  • 1915 – 1920 / Suprematism, Dada, De Stijl, Constructivism – While Constructivism called on artists to stop producing useless things and to use art for industry and social causes; in contrast, Suprematism focused on basic geometric forms, such as circles, squares, lines, and rectangles, painted in a limited range of colours. Dada’s aesthetic, marked by its mockery of materialistic and nationalistic attitudes will prove a powerful influence on future artists. De Stijl movement embraced an abstract, pared-down aesthetic centred in basic visual elements such as geometric forms and primary colours.
  • 1920 – 1930 / Bauhaus Surrealism and Social Realism – The Bauhaus brought all types of artists together and creating something new. They used like the Suprematist artists a lot of geometrical shapes throughout their work. Surrealist works feature the element of surprise, unexpected juxtapositions; however, many Surrealist artists and writers regard their work as an expression of the philosophical movement first and foremost, with the works being an artefact. Social Realists created figurative and realistic images of the “masses,” a term that encompassed the lower and working classes, labour unionists, and the politically disenfranchised
  • 1943 – 1960 / Abstract Expressionism, Neo Dada – Abstract Expressionists were later welcomed as the first authentically American avant-garde. They value an art grounded in personal experience. Their art was championed for being emphatically American in spirit – monumental in scale, romantic in mood, and expressive of a rugged individual freedom. Neo-Dada artists are known for their usage of mass media and found objects, as well as a penchant for performance. These artists rebelled against the emotionally charged paintings of the Abstract Expressionists that dominated the art world in the 1950s.
  • 1954 – 1960 / Kinetic art, Op Art, Pop Art, Happenings – Op art and Kinetic art are founded upon experiments made at the Bauhaus. Kinetic Artists were interested in employing actual movement, while Op artists were interested in optical effects and the illusion of movement. Pop art reached beyond Surrealism to Dada; They drew on popular imagery and were actually part of an international phenomenon. Happenings involved more than the detached observation of the viewer; the artist engaged with Happenings required the viewer to actively participate in each piece.

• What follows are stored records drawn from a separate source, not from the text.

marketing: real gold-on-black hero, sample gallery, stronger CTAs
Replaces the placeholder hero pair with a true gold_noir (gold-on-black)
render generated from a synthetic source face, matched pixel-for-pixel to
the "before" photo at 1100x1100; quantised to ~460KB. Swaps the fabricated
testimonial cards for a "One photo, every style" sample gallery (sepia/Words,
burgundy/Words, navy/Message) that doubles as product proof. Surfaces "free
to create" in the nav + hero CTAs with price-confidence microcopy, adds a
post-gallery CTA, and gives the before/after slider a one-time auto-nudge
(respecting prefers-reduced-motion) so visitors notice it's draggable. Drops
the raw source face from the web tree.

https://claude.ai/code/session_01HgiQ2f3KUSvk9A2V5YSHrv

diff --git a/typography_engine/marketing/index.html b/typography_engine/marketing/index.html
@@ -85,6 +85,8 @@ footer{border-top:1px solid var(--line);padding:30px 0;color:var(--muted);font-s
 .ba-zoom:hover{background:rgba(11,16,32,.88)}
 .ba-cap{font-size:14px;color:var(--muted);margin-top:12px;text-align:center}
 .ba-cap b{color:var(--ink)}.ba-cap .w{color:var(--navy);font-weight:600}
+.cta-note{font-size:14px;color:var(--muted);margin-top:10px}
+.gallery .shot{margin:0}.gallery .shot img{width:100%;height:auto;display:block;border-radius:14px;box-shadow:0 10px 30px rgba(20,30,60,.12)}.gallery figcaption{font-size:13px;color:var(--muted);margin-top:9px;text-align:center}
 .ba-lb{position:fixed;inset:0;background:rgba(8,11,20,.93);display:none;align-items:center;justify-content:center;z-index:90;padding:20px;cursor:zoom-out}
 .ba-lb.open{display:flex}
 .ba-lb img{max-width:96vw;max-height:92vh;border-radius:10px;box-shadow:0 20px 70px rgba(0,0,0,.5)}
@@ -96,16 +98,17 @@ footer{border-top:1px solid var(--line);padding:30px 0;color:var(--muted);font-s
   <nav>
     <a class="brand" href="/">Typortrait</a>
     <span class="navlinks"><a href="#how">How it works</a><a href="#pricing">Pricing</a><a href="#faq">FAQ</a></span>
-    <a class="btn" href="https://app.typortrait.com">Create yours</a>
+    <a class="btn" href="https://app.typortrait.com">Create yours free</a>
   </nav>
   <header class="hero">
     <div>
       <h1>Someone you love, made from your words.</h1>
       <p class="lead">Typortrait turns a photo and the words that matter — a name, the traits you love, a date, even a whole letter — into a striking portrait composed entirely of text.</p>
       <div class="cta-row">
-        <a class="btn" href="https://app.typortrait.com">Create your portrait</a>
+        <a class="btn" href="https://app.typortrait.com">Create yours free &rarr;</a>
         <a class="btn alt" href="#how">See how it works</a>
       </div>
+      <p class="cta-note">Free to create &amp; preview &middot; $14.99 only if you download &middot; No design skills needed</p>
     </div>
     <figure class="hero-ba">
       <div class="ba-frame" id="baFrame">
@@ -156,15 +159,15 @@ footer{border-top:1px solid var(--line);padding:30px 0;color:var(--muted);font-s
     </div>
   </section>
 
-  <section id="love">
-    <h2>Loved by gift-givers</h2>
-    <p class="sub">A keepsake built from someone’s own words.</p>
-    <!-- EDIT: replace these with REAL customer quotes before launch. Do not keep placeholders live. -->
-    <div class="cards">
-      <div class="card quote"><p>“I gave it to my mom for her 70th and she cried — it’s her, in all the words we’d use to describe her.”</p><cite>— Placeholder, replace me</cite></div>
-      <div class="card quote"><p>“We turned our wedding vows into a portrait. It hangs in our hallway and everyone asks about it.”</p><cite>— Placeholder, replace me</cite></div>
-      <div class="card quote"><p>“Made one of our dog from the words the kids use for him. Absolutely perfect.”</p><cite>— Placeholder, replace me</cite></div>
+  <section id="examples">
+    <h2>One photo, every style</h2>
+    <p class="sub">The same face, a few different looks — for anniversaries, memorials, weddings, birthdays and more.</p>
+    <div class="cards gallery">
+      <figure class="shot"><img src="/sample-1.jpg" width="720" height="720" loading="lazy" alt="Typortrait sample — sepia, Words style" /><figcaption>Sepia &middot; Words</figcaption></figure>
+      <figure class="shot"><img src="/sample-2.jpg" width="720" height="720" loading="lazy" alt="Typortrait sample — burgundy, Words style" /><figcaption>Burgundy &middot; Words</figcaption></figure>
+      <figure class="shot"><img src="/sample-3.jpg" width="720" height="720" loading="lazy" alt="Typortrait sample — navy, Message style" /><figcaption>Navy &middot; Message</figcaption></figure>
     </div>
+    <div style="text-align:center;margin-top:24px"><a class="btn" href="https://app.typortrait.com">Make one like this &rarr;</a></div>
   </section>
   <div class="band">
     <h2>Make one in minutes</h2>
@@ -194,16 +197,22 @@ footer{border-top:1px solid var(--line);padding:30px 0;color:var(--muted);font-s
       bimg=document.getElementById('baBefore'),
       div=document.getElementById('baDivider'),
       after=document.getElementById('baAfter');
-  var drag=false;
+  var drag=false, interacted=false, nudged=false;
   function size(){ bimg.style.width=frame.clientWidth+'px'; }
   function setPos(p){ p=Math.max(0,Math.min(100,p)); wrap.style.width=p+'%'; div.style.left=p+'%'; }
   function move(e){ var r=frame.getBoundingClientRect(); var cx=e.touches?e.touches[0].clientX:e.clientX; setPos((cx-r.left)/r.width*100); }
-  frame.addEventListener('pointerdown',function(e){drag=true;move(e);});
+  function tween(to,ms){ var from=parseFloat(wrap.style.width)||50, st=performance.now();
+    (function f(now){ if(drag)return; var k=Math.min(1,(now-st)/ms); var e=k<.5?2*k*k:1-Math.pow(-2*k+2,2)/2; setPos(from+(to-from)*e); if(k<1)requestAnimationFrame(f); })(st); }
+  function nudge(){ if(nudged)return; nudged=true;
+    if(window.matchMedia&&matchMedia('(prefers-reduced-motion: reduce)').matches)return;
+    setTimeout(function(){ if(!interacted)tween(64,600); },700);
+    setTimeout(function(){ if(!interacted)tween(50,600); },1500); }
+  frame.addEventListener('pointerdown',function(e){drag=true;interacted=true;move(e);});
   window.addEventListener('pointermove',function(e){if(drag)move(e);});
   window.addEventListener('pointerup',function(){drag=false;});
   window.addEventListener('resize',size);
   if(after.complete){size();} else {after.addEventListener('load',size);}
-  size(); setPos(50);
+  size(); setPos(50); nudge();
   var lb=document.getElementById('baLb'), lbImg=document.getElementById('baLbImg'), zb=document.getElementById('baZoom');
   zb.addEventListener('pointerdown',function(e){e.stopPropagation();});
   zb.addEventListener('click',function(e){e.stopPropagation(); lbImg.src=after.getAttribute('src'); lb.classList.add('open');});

  • 1960 – 1970 / Performance, Arte Povera, Minimalism and Conceptual Art – Performance art of this period was particularly focused on the body, and is often referred to as Body art. This reflects the period’s so-called “dematerialization of the art object,” and the flight from traditional media. Arte Povera - “poor art” or “impoverished art” - was the most significant and influential avant-garde movement to emerge in Europe in the 1960s. Painters and sculptors avoided overt symbolism and emotional content, but instead called attention to the materiality of the works. Conceptual art is a movement that prizes ideas over the formal or visual components of art works. Their chief claim – that the articulation of an artistic idea suffices as a work of art – implied that concerns such as aesthetics, expression, skill and marketability were all irrelevant standards by which art was usually judged.

By the end of this course, students should be able to:

  1. Explain the development of modern art in a simple, straightforward way, with over 100 photographs of major art works.
  2. Cover all the key movements in modern art, from the avant-garde of the 19th century to the sometimes-perplexing contemporary art of the 21st century.
  3. Know the time line of art movements, short biographies of major artists and a glossary of art terms.
  4. Discover internet links to recommended websites with online galleries, virtual tours and art games and activities.